━━━ Available data ━━━
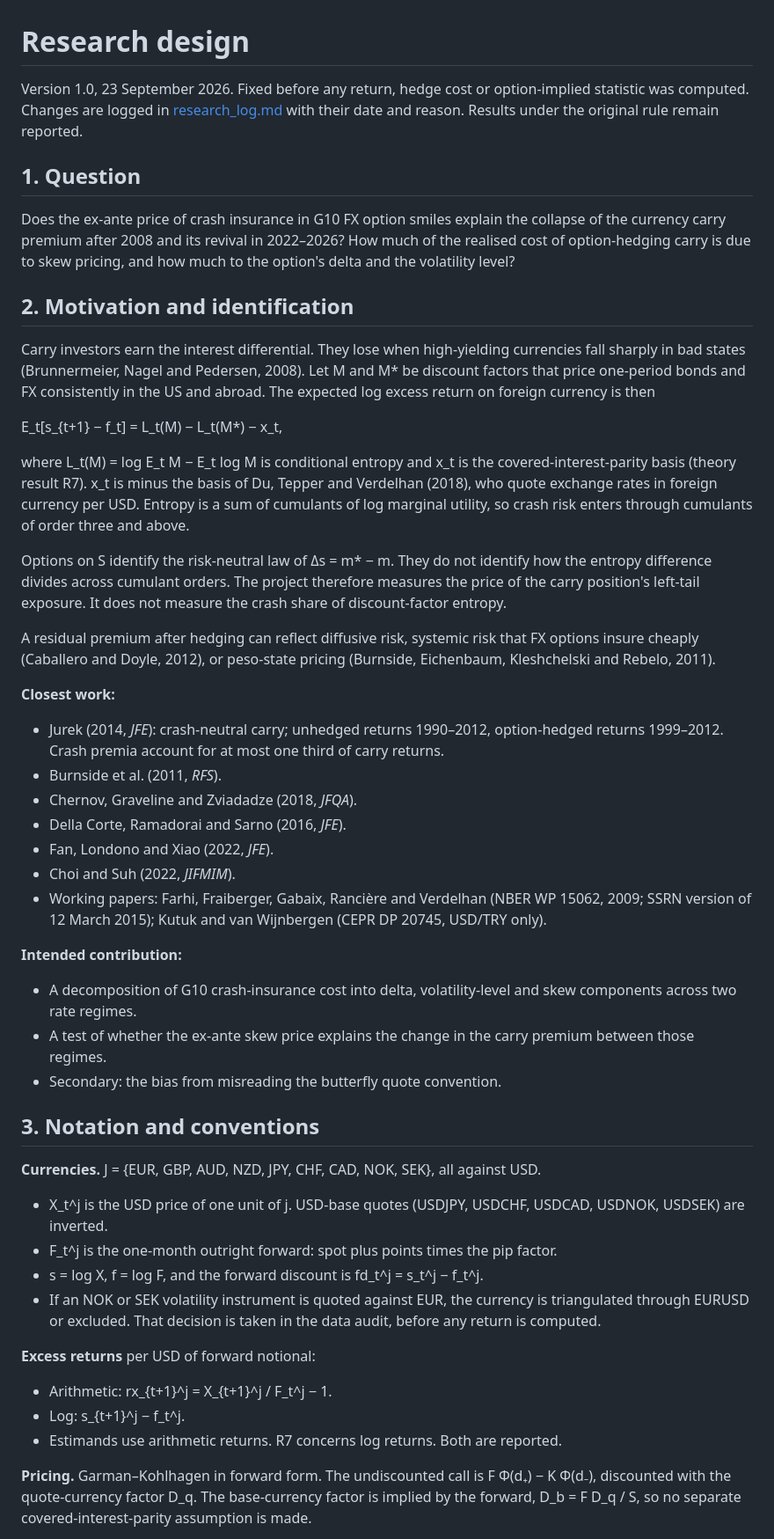
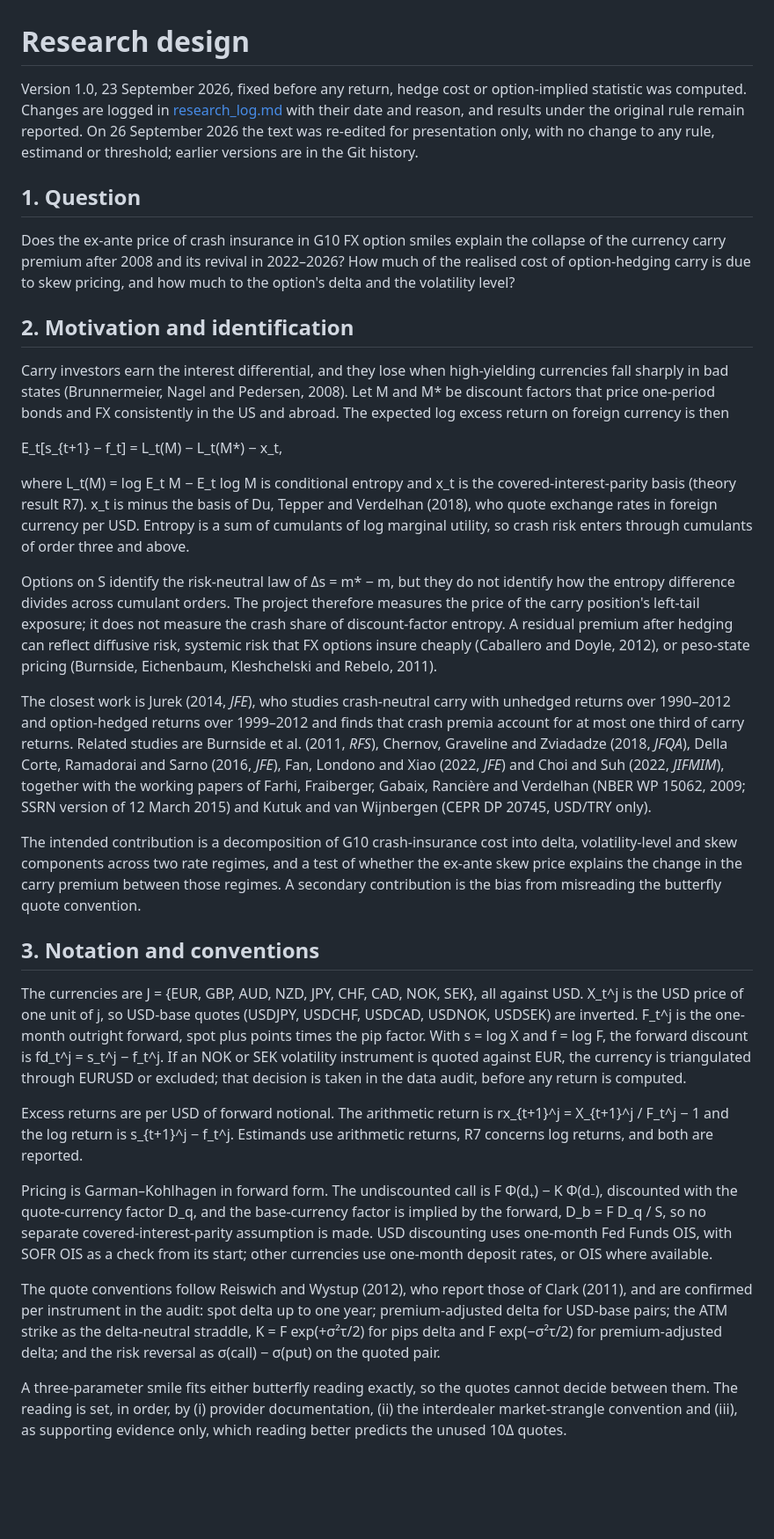
Before and after one commit to Amanjeet-S/Quantitative-Economics-Finance, a Markdown page: projects/01_fx_crash_insurance_carry/research_design.md, the part around one of its changes. Shown at 88% size. GitHub-like rendering; blank space fills up the shorter version.

```diff
--- a/projects/01_fx_crash_insurance_carry/research_design.md
+++ b/projects/01_fx_crash_insurance_carry/research_design.md
@@ -1,6 +1,6 @@
 # Research design
 
-Version 1.0, 23 September 2026. Fixed before any return, hedge cost or option-implied statistic was computed. Changes are logged in [research_log.md](research_log.md) with their date and reason. Results under the original rule remain reported.
+Version 1.0, 23 September 2026, fixed before any return, hedge cost or option-implied statistic was computed. Changes are logged in [research_log.md](research_log.md) with their date and reason, and results under the original rule remain reported. On 26 September 2026 the text was re-edited for presentation only, with no change to any rule, estimand or threshold; earlier versions are in the Git history.
 
 ## 1. Question
 
@@ -8,46 +8,27 @@ Does the ex-ante price of crash insurance in G10 FX option smiles explain the co
 
 ## 2. Motivation and identification
 
-Carry investors earn the interest differential. They lose when high-yielding currencies fall sharply in bad states (Brunnermeier, Nagel and Pedersen, 2008). Let M and M* be discount factors that price one-period bonds and FX consistently in the US and abroad. The expected log excess return on foreign currency is then
+Carry investors earn the interest differential, and they lose when high-yielding currencies fall sharply in bad states (Brunnermeier, Nagel and Pedersen, 2008). Let M and M* be discount factors that price one-period bonds and FX consistently in the US and abroad. The expected log excess return on foreign currency is then
 
 E_t[s_{t+1} − f_t] = L_t(M) − L_t(M*) − x_t,
 
 where L_t(M) = log E_t M − E_t log M is conditional entropy and x_t is the covered-interest-parity basis (theory result R7). x_t is minus the basis of Du, Tepper and Verdelhan (2018), who quote exchange rates in foreign currency per USD. Entropy is a sum of cumulants of log marginal utility, so crash risk enters through cumulants of order three and above.
 
-Options on S identify the risk-neutral law of Δs = m* − m. They do not identify how the entropy difference divides across cumulant orders. The project therefore measures the price of the carry position's left-tail exposure. It does not measure the crash share of discount-factor entropy.
+Options on S identify the risk-neutral law of Δs = m* − m, but they do not identify how the entropy difference divides across cumulant orders. The project therefore measures the price of the carry position's left-tail exposure; it does not measure the crash share of discount-factor entropy. A residual premium after hedging can reflect diffusive risk, systemic risk that FX options insure cheaply (Caballero and Doyle, 2012), or peso-state pricing (Burnside, Eichenbaum, Kleshchelski and Rebelo, 2011).
 
-A residual premium after hedging can reflect diffusive risk, systemic risk that FX options insure cheaply (Caballero and Doyle, 2012), or peso-state pricing (Burnside, Eichenbaum, Kleshchelski and Rebelo, 2011).
+The closest work is Jurek (2014, *JFE*), who studies crash-neutral carry with unhedged returns over 1990–2012 and option-hedged returns over 1999–2012 and finds that crash premia account for at most one third of carry returns. Related studies are Burnside et al. (2011, *RFS*), Chernov, Graveline and Zviadadze (2018, *JFQA*), Della Corte, Ramadorai and Sarno (2016, *JFE*), Fan, Londono and Xiao (2022, *JFE*) and Choi and Suh (2022, *JIFMIM*), together with the working papers of Farhi, Fraiberger, Gabaix, Rancière and Verdelhan (NBER WP 15062, 2009; SSRN version of 12 March 2015) and Kutuk and van Wijnbergen (CEPR DP 20745, USD/TRY only).
 
-**Closest work:**
-
-- Jurek (2014, *JFE*): crash-neutral carry; unhedged returns 1990–2012, option-hedged returns 1999–2012. Crash premia account for at most one third of carry returns.
-- Burnside et al. (2011, *RFS*).
-- Chernov, Graveline and Zviadadze (2018, *JFQA*).
-- Della Corte, Ramadorai and Sarno (2016, *JFE*).
-- Fan, Londono and Xiao (2022, *JFE*).
-- Choi and Suh (2022, *JIFMIM*).
-- Working papers: Farhi, Fraiberger, Gabaix, Rancière and Verdelhan (NBER WP 15062, 2009; SSRN version of 12 March 2015); Kutuk and van Wijnbergen (CEPR DP 20745, USD/TRY only).
-
-**Intended contribution:**
-
-- A decomposition of G10 crash-insurance cost into delta, volatility-level and skew components across two rate regimes.
-- A test of whether the ex-ante skew price explains the change in the carry premium between those regimes.
-- Secondary: the bias from misreading the butterfly quote convention.
+The intended contribution is a decomposition of G10 crash-insurance cost into delta, volatility-level and skew components across two rate regimes, and a test of whether the ex-ante skew price explains the change in the carry premium between those regimes. A secondary contribution is the bias from misreading the butterfly quote convention.
 
 ## 3. Notation and conventions
 
-**Currencies.** J = {EUR, GBP, AUD, NZD, JPY, CHF, CAD, NOK, SEK}, all against USD.
+The currencies are J = {EUR, GBP, AUD, NZD, JPY, CHF, CAD, NOK, SEK}, all against USD. X_t^j is the USD price of one unit of j, so USD-base quotes (USDJPY, USDCHF, USDCAD, USDNOK, USDSEK) are inverted. F_t^j is the one-month outright forward, spot plus points times the pip factor. With s = log X and f = log F, the forward discount is fd_t^j = s_t^j − f_t^j. If an NOK or SEK volatility instrument is quoted against EUR, the currency is triangulated through EURUSD or excluded; that decision is taken in the data audit, before any return is computed.
 
-- X_t^j is the USD price of one unit of j. USD-base quotes (USDJPY, USDCHF, USDCAD, USDNOK, USDSEK) are inverted.
-- F_t^j is the one-month outright forward: spot plus points times the pip factor.
-- s = log X, f = log F, and the forward discount is fd_t^j = s_t^j − f_t^j.
-- If an NOK or SEK volatility instrument is quoted against EUR, the currency is triangulated through EURUSD or excluded. That decision is taken in the data audit, before any return is computed.
+Excess returns are per USD of forward notional. The arithmetic return is rx_{t+1}^j = X_{t+1}^j / F_t^j − 1 and the log return is s_{t+1}^j − f_t^j. Estimands use arithmetic returns, R7 concerns log returns, and both are reported.
 
-**Excess returns** per USD of forward notional:
+Pricing is Garman–Kohlhagen in forward form. The undiscounted call is F Φ(d₊) − K Φ(d₋), discounted with the quote-currency factor D_q, and the base-currency factor is implied by the forward, D_b = F D_q / S, so no separate covered-interest-parity assumption is made. USD discounting uses one-month Fed Funds OIS, with SOFR OIS as a check from its start; other currencies use one-month deposit rates, or OIS where available.
 
-- Arithmetic: rx_{t+1}^j = X_{t+1}^j / F_t^j − 1.
-- Log: s_{t+1}^j − f_t^j.
-- Estimands use arithmetic returns. R7 concerns log returns. Both are reported.
+The quote conventions follow Reiswich and Wystup (2012), who report those of Clark (2011), and are confirmed per instrument in the audit: spot delta up to one year; premium-adjusted delta for USD-base pairs; the ATM strike as the delta-neutral straddle, K = F exp(+σ²τ/2) for pips delta and F exp(−σ²τ/2) for premium-adjusted delta; and the risk reversal as σ(call) − σ(put) on the quoted pair.
 
-**Pricing.** Garman–Kohlhagen in forward form. The undiscounted call is F Φ(d₊) − K Φ(d₋), discounted with the quote-currency factor D_q. The base-currency factor is implied by the forward, D_b = F D_q / S, so no separate covered-interest-parity assumption is made.
+A three-parameter smile fits either butterfly reading exactly, so the quotes cannot decide between them. The reading is set, in order, by (i) provider documentation, (ii) the interdealer market-strangle convention and (iii), as supporting evidence only, which reading better predicts the unused 10Δ quotes.
 
```
Also changed, not shown: other parts of projects/01_fx_crash_insurance_carry/research_design.md (+25 -97 lines), projects/01_fx_crash_insurance_carry/research_log.md (+69 -144 lines).
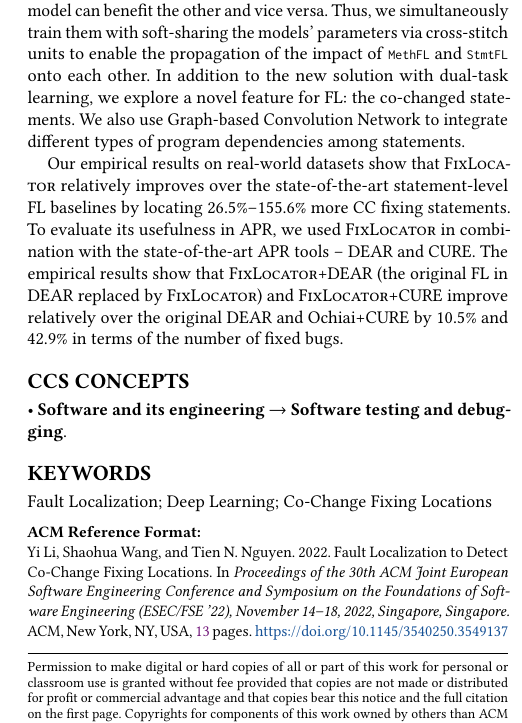
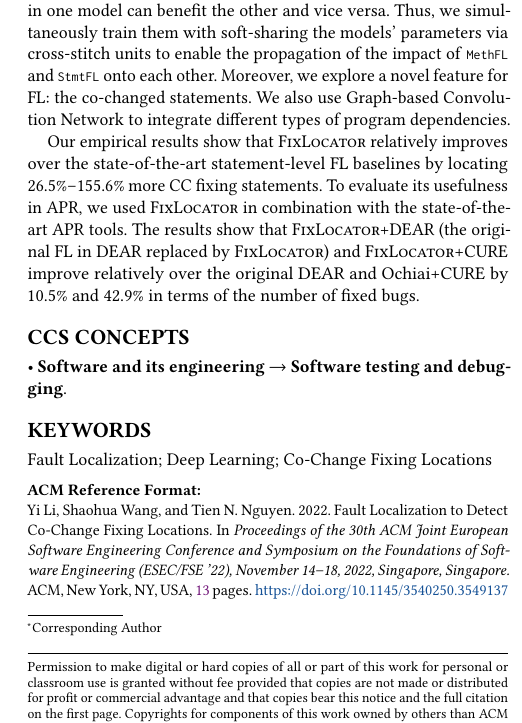
Before and after one commit to tien-n-nguyen/fixlocator, a LaTeX paper (fse22-final.tex): part of one column of page 1 of 13, cut so that both start at the same text. Compiled offline with pdfLaTeX.

Commit message:
adding corresponding author

```diff
--- a/fse22-final.tex
+++ b/fse22-final.tex
@@ -314,7 +314,7 @@
 }
 \email{yl622@njit.edu}
 \author{Shaohua Wang}
-%\authornote{Corresponding Author}
+\authornote{Corresponding Author}
 \affiliation{
 	\institution{New Jersey Institute of Technology}
 %	\city{Newark}
@@ -362,26 +362,53 @@ one or multiple methods that need to be {\em modified accordingly in
 learning with two models. The method-level FL model, \code{MethFL},
 learns the methods to be fixed together. The statement-level FL model,
 \code{StmtFL}, learns the statements to be co-fixed. Correct learning
-in one model can benefit the other and vice versa.
-%
-Thus, we simultaneously train them with soft-sharing the models'
-parameters via cross-stitch units to enable the propagation of the
-impact of \code{MethFL} and \code{StmtFL} onto each other. In addition
-to the new solution with dual-task learning, we explore a novel
-feature for FL: the co-changed statements. We also use Graph-based
-Convolution Network to integrate different types of program
-dependencies among statements.
+in one model can benefit the other and vice versa. Thus, we
+simultaneously train them with soft-sharing the models' parameters via
+cross-stitch units to enable the propagation of the impact of
+\code{MethFL} and \code{StmtFL} onto each other.
+%In addition to the new solution with dual-task learning,
+Moreover, we explore a novel feature for FL: the co-changed
+statements. We also use Graph-based Convolution Network to integrate
+different types of program dependencies.
+%among statements.
 
-Our empirical results on real-world datasets show that {\tool}
-relatively improves over the state-of-the-art statement-level FL
-baselines by locating 26.5\%--155.6\% more CC fixing statements. To
-evaluate its usefulness in APR, we used {\tool} in combination with
-the state-of-the-art APR tools -- DEAR and CURE. The empirical
-results show that {\tool}+DEAR (the original FL in DEAR replaced by
-{\tool}) and {\tool}+CURE improve relatively over the original DEAR
-and Ochiai+CURE by 10.5\% and 42.9\% in terms of the number of fixed
-bugs.
+Our empirical results show that {\tool} relatively improves over the
+state-of-the-art statement-level FL baselines by locating
+26.5\%--155.6\% more CC fixing statements. To evaluate its usefulness
+in APR, we used {\tool} in combination with the state-of-the-art APR
+tools. The results show that {\tool}+DEAR (the original FL
+in DEAR replaced by {\tool}) and {\tool}+CURE improve relatively over
+the original DEAR and Ochiai+CURE by 10.5\% and 42.9\% in terms of the
+number of fixed bugs.
 \end{abstract}
+
+%Fault Localization (FL) is a precursor step to most Automated Pro-
+%gram Repair (APR) approaches, which fix the faulty statements
+%identified by the FL tools. We present FixLocator, a Deep Learn-
+%ing (DL)-based fault localization approach supporting the detection
+%of faulty statements in one or multiple methods that need to be
+%modified accordingly in the same fix. Let us call them co-change (CC)
+%fixing locations for a fault. We treat this FL problem as dual-task
+%learning with two models. The method-level FL model, MethFL, learns
+%the methods to be fixed together. The statement-level FL model,
+%StmtFL, learns the statements to be co-fixed. Correct learning in one
+%model can benefit the other and vice versa. Thus, we simultaneously
+%train them with soft-sharing the models’ parameters via cross-stitch
+%units to enable the propagation of the impact of MethFL and StmtFL
+%onto each other. In addition to the new solution with dual-task
+%learning, we explore a novel feature for FL: the co-changed state-
+%ments. We also use Graph-based Convolution Network to integrate
+%different types of program dependencies among statements.
+
+%Our empirical results on real-world datasets show that {\tool}
+%relatively improves over the state-of-the-art statement-level FL
+%baselines by locating 26.5\%--155.6\% more CC fixing statements. To
+%evaluate its usefulness in APR, we used {\tool} in combination with
+%the state-of-the-art APR tools -- DEAR and CURE. The empirical results
+%show that {\tool}+DEAR (the original FL in DEAR replaced by {\tool})
+%and {\tool}+CURE improve relatively over the original DEAR and
+%Ochiai+CURE by 10.5\% and 42.9\% in terms of the number of fixed bugs.
+
 
 %Exploring this duality provides useful constraints for {\tool} to
 %learn derive CC fixing statements.
```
━━━
*The problem*: Please determine how many lines of the records above include the word "DEAR", replying with a number alone.

*Reply to the exercise*: 9